# ASSIGNED TASK:
What lines below contain the string "participant"? List them all.

# DATA IN THIS EXERCISE:
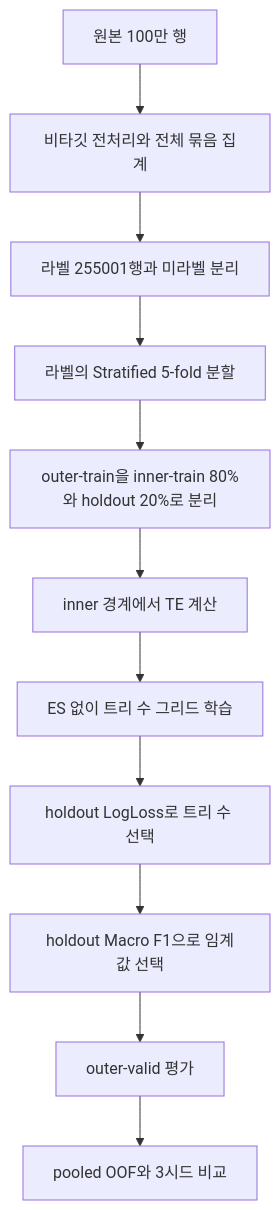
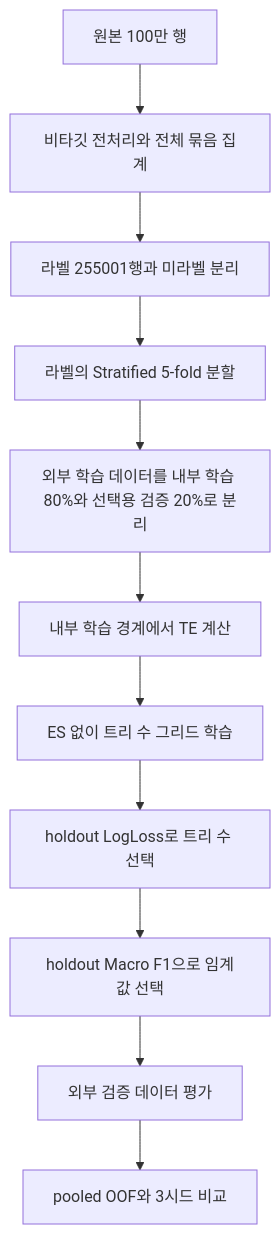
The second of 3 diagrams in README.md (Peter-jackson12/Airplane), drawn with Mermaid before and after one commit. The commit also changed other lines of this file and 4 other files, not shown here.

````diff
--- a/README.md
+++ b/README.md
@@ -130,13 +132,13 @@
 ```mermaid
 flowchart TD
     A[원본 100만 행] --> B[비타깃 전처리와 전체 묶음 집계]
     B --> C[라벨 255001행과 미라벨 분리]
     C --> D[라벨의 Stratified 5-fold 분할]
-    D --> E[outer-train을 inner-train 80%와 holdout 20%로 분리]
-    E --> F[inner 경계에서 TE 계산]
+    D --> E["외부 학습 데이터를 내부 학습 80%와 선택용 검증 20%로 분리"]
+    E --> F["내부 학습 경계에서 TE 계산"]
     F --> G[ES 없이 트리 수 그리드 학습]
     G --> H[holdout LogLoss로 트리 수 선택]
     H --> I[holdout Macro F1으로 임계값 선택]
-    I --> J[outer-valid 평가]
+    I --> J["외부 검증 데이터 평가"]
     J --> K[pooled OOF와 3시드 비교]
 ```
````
---
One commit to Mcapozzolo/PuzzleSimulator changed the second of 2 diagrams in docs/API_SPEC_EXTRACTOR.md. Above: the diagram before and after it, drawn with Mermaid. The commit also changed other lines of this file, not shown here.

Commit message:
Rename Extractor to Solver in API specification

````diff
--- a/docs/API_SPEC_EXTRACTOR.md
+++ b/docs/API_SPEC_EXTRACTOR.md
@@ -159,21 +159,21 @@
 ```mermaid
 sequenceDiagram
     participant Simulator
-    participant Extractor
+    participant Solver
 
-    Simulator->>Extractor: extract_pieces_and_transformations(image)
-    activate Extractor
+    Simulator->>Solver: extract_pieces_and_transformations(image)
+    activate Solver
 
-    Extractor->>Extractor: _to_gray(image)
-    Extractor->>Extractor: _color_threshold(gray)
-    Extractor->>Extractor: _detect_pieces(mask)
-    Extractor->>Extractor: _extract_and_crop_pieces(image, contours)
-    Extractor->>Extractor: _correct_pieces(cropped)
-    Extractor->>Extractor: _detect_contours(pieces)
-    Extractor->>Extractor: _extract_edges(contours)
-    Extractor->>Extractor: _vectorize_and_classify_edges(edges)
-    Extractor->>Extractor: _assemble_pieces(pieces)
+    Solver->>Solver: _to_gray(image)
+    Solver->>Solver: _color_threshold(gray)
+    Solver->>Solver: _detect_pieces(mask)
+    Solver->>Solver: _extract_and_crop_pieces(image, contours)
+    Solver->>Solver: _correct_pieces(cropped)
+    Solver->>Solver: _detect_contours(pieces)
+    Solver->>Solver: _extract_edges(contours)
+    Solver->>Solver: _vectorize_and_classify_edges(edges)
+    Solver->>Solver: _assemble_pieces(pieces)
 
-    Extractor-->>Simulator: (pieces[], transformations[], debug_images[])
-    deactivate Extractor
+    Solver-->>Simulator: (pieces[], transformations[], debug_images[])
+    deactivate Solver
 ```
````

# WRITTEN ANSWER:
     participant Simulator
-    participant Extractor
+    participant Solver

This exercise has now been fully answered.